In September, we used HCSB as the Bible readings included in the bulletin. I had announced the first week about the change. And we began the Narrative Lectionary that same Sunday.
So how did it go?
No one said anything negative about the translation. The readers did not seem to have much trouble reading it orally. I email each reader the readings early in the week prior to that Sunday, so they can practice. I listened to the reader rather than following the reading in the bulletin. After all, this is an oral “test” of the translation. Overall, it went very well with HCSB.
I am preaching according to the Narrative Lectionary. That means in the fall (until Christmas Eve), the sermon will always be on the Old Testament reading for each Sunday. Here are three Sunday sets of Old Testament readings
Genesis 15:1-6 2012 09 16 HCSB (09/16/2012)
This text read well, keeping the traditional “credited as righteousness,” in 15:6. The corresponding Epistle reading, Romans 4:14–25, picked up on that phrase. After studying the Hebrew text, the HCSB became a good translation to work with preparing and putting together the sermon.
Genesis 37:3-8, 26-34; 50:15-20 2012 09 23 HCSB (09/23/2012)
The reading includes two separate chapters (beginning and end of Joseph’s “ministry” life). The separated readings can be confusing for some, so the fact that they were printed out to follow, the congregation members did not have to flip through chapters and locate the readings on their own.

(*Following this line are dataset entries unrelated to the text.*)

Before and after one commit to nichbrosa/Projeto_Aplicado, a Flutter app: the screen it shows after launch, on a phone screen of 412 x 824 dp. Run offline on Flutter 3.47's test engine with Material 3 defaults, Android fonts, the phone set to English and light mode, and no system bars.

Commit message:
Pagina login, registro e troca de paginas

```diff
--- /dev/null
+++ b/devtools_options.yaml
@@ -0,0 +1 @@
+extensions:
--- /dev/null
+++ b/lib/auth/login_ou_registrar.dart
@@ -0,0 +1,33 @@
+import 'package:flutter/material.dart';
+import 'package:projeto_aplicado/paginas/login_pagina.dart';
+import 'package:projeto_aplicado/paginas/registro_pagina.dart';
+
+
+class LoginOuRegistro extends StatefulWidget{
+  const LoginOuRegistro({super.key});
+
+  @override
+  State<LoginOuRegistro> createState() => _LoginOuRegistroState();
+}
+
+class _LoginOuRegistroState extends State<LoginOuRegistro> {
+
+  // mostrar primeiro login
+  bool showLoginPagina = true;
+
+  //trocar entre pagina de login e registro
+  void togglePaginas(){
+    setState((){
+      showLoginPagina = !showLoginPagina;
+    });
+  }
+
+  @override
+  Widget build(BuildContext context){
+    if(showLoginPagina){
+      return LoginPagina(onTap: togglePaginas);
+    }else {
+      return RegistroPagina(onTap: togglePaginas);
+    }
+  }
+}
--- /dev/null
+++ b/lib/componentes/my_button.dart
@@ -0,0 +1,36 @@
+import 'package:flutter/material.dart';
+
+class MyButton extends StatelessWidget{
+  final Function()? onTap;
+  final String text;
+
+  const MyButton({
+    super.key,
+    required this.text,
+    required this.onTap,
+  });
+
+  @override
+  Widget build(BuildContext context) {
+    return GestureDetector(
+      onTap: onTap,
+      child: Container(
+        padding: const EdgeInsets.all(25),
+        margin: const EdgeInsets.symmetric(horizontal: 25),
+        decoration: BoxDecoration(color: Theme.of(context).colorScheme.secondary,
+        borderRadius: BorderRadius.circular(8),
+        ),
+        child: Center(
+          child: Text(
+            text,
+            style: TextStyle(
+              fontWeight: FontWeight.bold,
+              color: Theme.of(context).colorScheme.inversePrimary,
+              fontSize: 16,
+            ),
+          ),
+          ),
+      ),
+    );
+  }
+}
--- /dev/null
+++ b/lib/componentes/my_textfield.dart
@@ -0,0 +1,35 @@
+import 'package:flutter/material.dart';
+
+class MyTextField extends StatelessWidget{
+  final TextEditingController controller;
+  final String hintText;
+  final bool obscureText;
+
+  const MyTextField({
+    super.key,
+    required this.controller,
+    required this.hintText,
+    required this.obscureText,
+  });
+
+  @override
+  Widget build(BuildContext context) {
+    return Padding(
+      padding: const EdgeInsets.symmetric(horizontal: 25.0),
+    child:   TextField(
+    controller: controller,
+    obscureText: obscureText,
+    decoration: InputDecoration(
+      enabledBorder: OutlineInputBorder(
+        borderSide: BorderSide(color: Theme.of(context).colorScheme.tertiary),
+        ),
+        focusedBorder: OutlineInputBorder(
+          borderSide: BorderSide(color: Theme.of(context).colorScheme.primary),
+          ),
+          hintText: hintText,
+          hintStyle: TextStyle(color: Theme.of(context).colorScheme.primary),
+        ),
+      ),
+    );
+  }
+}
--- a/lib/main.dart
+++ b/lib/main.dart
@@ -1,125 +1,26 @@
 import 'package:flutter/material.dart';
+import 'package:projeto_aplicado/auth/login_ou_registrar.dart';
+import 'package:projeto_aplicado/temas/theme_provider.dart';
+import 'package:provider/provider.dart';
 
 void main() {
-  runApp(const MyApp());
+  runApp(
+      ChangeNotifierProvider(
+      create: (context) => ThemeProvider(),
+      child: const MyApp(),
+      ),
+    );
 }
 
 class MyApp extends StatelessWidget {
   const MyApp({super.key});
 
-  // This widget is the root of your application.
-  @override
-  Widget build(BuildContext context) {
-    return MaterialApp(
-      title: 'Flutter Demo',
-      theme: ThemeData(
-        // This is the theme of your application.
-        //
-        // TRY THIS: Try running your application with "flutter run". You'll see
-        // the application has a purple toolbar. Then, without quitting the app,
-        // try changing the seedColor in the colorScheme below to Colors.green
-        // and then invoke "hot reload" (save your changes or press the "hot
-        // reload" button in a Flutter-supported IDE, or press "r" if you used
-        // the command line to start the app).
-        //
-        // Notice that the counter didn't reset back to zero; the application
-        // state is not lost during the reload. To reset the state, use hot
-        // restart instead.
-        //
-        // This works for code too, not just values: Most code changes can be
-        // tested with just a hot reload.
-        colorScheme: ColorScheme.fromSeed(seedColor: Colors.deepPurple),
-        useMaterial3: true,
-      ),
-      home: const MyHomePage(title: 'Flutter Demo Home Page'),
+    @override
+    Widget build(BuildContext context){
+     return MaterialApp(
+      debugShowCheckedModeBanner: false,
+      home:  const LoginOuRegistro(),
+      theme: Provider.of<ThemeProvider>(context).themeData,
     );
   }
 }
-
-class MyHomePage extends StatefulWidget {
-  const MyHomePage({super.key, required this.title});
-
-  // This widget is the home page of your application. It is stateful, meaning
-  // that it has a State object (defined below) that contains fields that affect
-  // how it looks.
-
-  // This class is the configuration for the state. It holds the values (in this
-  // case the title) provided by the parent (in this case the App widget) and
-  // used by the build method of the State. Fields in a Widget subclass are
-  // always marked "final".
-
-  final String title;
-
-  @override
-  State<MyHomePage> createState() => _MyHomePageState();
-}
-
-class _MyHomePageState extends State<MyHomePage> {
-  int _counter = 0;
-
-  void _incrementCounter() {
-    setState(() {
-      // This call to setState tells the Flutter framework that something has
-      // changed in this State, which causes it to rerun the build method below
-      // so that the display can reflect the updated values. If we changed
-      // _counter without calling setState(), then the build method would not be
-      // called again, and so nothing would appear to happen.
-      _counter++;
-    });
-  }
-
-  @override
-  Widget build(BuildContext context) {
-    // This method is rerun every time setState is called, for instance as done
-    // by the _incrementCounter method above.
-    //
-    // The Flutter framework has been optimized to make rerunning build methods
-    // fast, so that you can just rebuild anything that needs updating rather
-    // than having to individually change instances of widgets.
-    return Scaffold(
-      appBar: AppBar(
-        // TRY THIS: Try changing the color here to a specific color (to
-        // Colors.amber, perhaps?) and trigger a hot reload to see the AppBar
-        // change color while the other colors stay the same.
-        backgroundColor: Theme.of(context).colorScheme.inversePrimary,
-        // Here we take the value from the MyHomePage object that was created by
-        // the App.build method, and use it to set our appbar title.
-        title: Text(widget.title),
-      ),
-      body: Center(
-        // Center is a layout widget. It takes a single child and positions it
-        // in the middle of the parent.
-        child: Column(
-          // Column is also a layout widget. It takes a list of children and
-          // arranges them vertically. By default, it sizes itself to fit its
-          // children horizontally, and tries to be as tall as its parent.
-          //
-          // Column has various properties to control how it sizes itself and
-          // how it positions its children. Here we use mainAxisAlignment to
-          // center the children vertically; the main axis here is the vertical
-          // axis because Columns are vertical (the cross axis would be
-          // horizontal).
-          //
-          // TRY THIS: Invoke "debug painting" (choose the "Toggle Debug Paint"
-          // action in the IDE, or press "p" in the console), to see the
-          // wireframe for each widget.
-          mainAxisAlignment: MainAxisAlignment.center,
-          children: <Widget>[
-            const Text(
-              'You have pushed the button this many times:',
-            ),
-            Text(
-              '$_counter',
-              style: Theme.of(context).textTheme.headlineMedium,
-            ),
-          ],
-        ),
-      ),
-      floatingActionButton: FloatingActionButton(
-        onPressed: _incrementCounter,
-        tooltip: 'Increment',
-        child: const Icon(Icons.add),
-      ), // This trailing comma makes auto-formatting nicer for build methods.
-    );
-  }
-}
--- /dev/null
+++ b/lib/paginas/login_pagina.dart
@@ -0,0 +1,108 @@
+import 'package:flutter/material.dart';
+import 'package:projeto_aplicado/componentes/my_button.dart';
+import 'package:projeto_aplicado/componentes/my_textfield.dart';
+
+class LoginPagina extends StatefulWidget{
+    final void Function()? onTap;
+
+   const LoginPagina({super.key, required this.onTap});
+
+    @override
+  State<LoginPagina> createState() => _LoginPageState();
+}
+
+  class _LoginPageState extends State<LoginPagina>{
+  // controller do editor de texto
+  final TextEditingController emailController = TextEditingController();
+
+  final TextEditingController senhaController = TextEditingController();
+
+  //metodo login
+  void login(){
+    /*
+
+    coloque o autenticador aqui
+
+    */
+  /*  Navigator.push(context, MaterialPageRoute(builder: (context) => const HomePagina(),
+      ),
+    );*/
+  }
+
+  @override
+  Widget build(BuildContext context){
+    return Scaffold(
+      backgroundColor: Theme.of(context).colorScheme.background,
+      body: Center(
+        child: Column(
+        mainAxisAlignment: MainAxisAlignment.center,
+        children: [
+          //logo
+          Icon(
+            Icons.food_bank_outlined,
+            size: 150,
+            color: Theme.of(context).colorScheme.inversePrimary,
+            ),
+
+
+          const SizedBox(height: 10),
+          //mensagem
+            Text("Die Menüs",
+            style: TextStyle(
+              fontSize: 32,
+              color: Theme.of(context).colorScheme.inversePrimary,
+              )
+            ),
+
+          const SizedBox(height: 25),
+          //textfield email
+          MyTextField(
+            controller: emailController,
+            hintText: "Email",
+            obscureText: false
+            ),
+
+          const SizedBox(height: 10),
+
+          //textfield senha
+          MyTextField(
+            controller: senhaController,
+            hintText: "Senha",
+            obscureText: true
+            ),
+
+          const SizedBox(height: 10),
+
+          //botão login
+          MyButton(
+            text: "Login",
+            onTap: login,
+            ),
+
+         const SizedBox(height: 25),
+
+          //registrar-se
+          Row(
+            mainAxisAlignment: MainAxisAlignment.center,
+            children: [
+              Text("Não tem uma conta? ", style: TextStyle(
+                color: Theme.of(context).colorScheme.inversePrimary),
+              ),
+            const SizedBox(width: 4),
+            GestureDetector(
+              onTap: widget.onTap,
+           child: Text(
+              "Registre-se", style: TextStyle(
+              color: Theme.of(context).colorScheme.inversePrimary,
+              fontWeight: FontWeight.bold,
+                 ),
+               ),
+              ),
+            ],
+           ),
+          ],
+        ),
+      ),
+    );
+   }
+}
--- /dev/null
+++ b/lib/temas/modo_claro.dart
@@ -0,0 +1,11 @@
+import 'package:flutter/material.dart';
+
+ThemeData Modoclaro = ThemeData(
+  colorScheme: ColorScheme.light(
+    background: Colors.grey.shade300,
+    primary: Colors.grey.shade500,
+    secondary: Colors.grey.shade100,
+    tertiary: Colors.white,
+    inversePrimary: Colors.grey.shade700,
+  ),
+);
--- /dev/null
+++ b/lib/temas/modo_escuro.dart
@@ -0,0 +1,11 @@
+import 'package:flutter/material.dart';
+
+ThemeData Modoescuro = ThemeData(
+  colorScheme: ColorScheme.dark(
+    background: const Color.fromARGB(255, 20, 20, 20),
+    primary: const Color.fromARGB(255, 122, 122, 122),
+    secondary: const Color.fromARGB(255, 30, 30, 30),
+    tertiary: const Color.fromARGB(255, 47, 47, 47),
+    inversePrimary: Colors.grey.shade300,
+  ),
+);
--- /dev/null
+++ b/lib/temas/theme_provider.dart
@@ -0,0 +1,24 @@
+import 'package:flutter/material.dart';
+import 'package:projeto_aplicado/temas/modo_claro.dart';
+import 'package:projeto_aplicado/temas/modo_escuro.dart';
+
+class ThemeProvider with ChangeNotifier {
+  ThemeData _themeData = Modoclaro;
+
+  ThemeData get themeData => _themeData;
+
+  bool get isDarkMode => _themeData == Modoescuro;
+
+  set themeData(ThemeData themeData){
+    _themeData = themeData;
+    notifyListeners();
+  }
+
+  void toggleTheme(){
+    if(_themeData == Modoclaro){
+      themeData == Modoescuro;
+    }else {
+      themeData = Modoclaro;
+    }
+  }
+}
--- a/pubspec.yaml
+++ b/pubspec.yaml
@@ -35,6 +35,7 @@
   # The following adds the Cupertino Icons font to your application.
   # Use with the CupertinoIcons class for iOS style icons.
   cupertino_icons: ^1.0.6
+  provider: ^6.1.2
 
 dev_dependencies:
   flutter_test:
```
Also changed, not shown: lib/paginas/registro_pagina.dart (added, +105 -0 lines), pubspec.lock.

Again, with preaching preparation, HCSB served me well, and I could direct people to the insert to follow my major thoughts.
Exodus 12:1–13; 13:1–8; Exodus 15:1-8 2012 09 30 HCSB (09/30/2012)
For this Sunday, I used only the first two readings for the Old Testament reading, then used Exodus 15:1-18 as the Introit (in place of the Psalm), since it is a song of victory. Also, I omitted the Epistle reading for the day. In this case, the extended readings meant more focus for me in preaching. However, again, the HCSB presented no problems in preparation or in the actual preaching.
Evaluation of HCSB
Overall, the readers did very well. The sentence structure was not prohibitive for oral reading. The flow of reading was good, mixing appropriate pauses through clause and sentence breaks. Preaching from the HCSB texts posed no problems for me, and it felt comfortable for me. HCSB proved to be a usable translation in public worship.
In the month of October, we will use GW (God’s Word) translation.